2) One of the primary areas of sanctification is the renewing of our minds. We are given a sound mind, not a fearing mind. We are made sober, circumspect, bringing every thought captive to Christ. Our thoughts are vital.

3) “As a man thinks in his heart, so is he.” Our thoughts determine who we are. If you think God is mad at you all the time, or keeping score, or not coming through, or always jovial and jolly, your actions will reflect your notion of God.

There are two main points then:

1) Take time to think about God. Now.
2) Take time to read Scripture that you may think right thoughts of God. Now.

Faith and Expectations

It is my contention that wrong expectations do more to hinder growth and endurance than anything else (Yes, yes, yes, other than sin itself).

The problem is that we put our expectations on God, expectations that our minds cooked up, not that the Bible presents.

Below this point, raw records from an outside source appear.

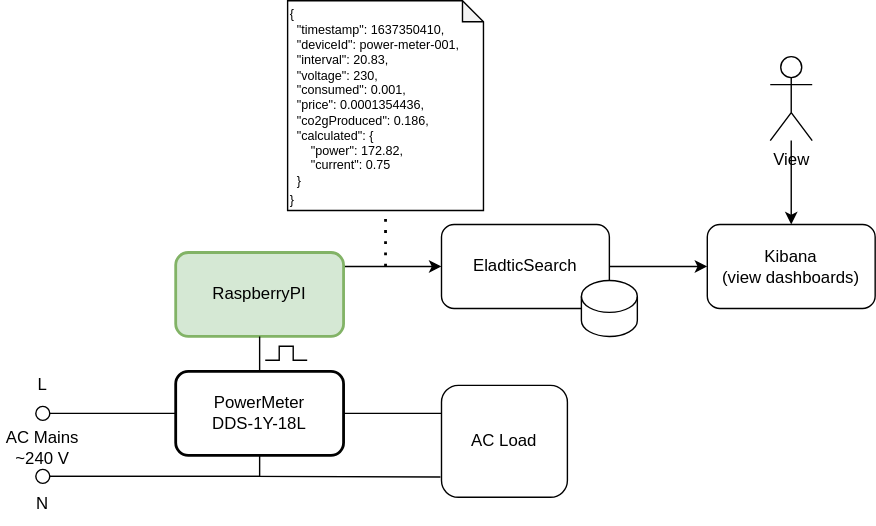
jveverka/rpi-projects keeps this draw.io diagram as rpi-powermeter/docs/rpi-powermeter-architecture.svg. Above is the earlier version. Source tidied: cells renumbered, new cells last; positions are measured from the earlier drawing's top-left corner, leaving out a move shared by most shapes.
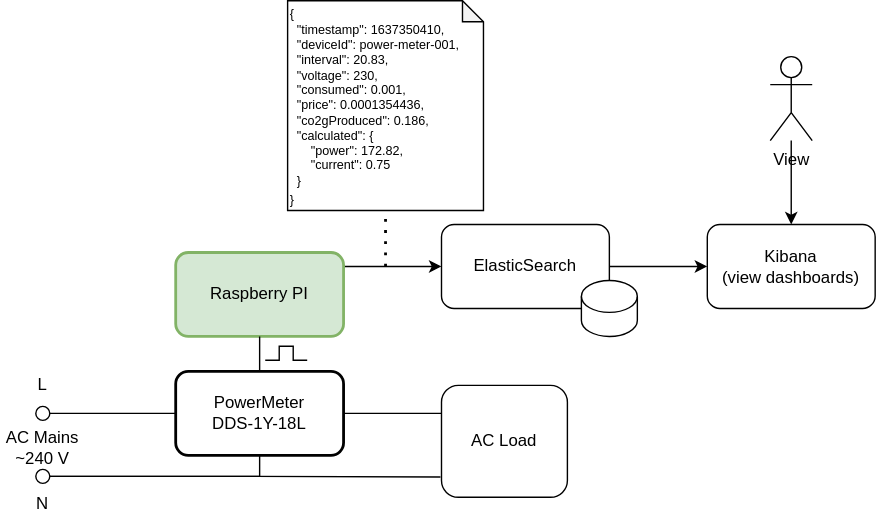
Later version of the same file.

Diff of the diagram source:
```diff
@@ -10,13 +10,13 @@
         </Array>
       </mxGeometry>
     </mxCell>
-    <mxCell id="3" value="&lt;span&gt;RaspberryPI&lt;/span&gt;" style="rounded=1;whiteSpace=wrap;html=1;fillColor=#d5e8d4;strokeColor=#82b366;strokeWidth=2;" parent="1" vertex="1">
+    <mxCell id="3" value="&lt;span&gt;Raspberry PI&lt;/span&gt;" style="rounded=1;whiteSpace=wrap;html=1;fillColor=#d5e8d4;strokeColor=#82b366;strokeWidth=2;" parent="1" vertex="1">
       <mxGeometry x="125" y="180" width="120" height="60" as="geometry" />
     </mxCell>
     <mxCell id="4" style="edgeStyle=orthogonalEdgeStyle;rounded=0;jettySize=auto;html=1;" parent="1" edge="1" source="5" target="6">
       <mxGeometry relative="1" as="geometry" />
     </mxCell>
-    <mxCell id="5" value="EladticSearch" style="rounded=1;whiteSpace=wrap;html=1;" parent="1" vertex="1">
+    <mxCell id="5" value="ElasticSearch" style="rounded=1;whiteSpace=wrap;html=1;" parent="1" vertex="1">
       <mxGeometry x="315" y="160" width="120" height="60" as="geometry" />
     </mxCell>
     <mxCell id="6" value="Kibana&lt;br&gt;(view dashboards)" style="rounded=1;whiteSpace=wrap;html=1;" parent="1" vertex="1">
```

* We give up on prayer because God doesn’t answer them the way we expected.
* We give up on fighting sin because God does not magically eliminate the sin the way nor as quickly as expected.
* We give up on evangelism because no one “gets saved” the way we expected.
* We give up on good works because God isn’t glorified nor are we appreciated like we expected.

In the end, we give up. We settle for nothing. We lower our expectations so God is no longer a loving Father who provides for His kids, but a busy Dad who doesn’t have time to do anything we expect. We blame it on God’s failings. He let us down.

The problem is that Scripture says we are to do what the Father tells us to do regardless of outcomes. The Bible is quite clear on this point. In fact, the worse the outcome, the greater opportunity for growth–tribulation works patience, etc.

God asks us to pray, fight sin, evangelize and do good works because it’s the right thing to do. Faithful obedience is what we’re asked to do. leave the results with Him. Never retreat into lethargy. Our God reigns.

Have biblical expectations and be faithful to your Father’s Word.

Love Brings Forgiveness

A woman comes to Jesus, dumps oil on him, cries all over and wipes it around with her hair. The disciples are amazed at this show of affection, somewhat offended.

Jesus corrects them-she loves Him, unlike Peter who just stands around. Jesus says that those who love Him a lot are the people who have the most sins forgiven, those who love Him a little have fewer sins forgiven.

That’s the application we hear anyway, except that’s not what Jesus said! Because this makes it sound like drug addict, porn star, serial killers would love Jesus more than a kid in a Christian home. In other words–sin becomes a virtue.

This application always bothered me and today I read Luke 7:47, the punchline of the story and notice what Jesus actually says:

“Wherefore I say unto thee, Her sins, which are many, are forgiven; for she loved much: but to whom little is forgiven, the same loveth little.”

Jesus does not say that because many sins were forgiven she loved Him much.

His exact words are “many sins are forgiven because she loved Him much.” Then, after pointing out the great show of love, Jesus then tells her that her sins are forgiven.

Here’s Jesus’ point, if I may be so bold–A person who loves Christ a lot sees more of their sin and acts in love knowing that they have all been taken care of. A person who loves Christ a little does not truly see all their sin and hence does not see the great love Christ offers because they don’t see their need.

Loving God is not a work that results in having sins forgiven, Jesus himself says a few verses later it was her faith that saved her. But love is the expression, every time, when a person sees forgiveness.